PROMPT:
Present each line of the entries below that holds the word "notebooks".

•••••

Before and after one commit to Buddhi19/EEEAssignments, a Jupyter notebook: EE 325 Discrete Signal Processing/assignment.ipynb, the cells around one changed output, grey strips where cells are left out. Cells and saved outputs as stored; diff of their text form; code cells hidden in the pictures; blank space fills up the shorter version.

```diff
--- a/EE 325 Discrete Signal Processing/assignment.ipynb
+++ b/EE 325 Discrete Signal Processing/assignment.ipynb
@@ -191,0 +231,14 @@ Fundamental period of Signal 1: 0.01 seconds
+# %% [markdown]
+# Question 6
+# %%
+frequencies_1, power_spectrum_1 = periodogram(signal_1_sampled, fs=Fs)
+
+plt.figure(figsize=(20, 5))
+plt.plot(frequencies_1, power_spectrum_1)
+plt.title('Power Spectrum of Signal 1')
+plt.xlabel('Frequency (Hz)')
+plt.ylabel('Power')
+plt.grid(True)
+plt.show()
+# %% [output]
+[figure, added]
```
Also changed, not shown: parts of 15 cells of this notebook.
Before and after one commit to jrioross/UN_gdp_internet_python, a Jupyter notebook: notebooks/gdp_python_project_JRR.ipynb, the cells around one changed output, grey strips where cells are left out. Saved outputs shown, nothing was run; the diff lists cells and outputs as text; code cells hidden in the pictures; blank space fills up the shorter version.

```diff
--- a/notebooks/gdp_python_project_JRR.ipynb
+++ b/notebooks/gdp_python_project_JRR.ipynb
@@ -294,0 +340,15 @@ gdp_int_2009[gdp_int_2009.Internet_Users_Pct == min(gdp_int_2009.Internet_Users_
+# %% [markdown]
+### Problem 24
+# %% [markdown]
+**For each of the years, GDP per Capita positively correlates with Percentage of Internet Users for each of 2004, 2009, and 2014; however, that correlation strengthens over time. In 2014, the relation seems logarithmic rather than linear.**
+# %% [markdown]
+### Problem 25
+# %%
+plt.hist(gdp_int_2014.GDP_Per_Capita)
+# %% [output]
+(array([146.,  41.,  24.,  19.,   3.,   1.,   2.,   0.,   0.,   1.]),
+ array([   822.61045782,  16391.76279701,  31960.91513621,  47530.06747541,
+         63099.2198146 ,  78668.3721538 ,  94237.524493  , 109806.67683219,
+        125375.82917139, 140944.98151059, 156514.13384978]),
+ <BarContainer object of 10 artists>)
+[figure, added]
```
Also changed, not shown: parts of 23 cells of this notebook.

•••••

EXERCISE RESPONSE:
Before and after one commit to jrioross/UN_gdp_internet_python, a Jupyter notebook: notebooks/gdp_python_project_JRR.ipynb, the cells around one changed output, grey strips where cells are left out. Saved outputs shown, nothing was run; the diff lists cells and outputs as text; code cells hidden in the pictures; blank space fills up the shorter version.
--- a/notebooks/gdp_python_project_JRR.ipynb
+++ b/notebooks/gdp_python_project_JRR.ipynb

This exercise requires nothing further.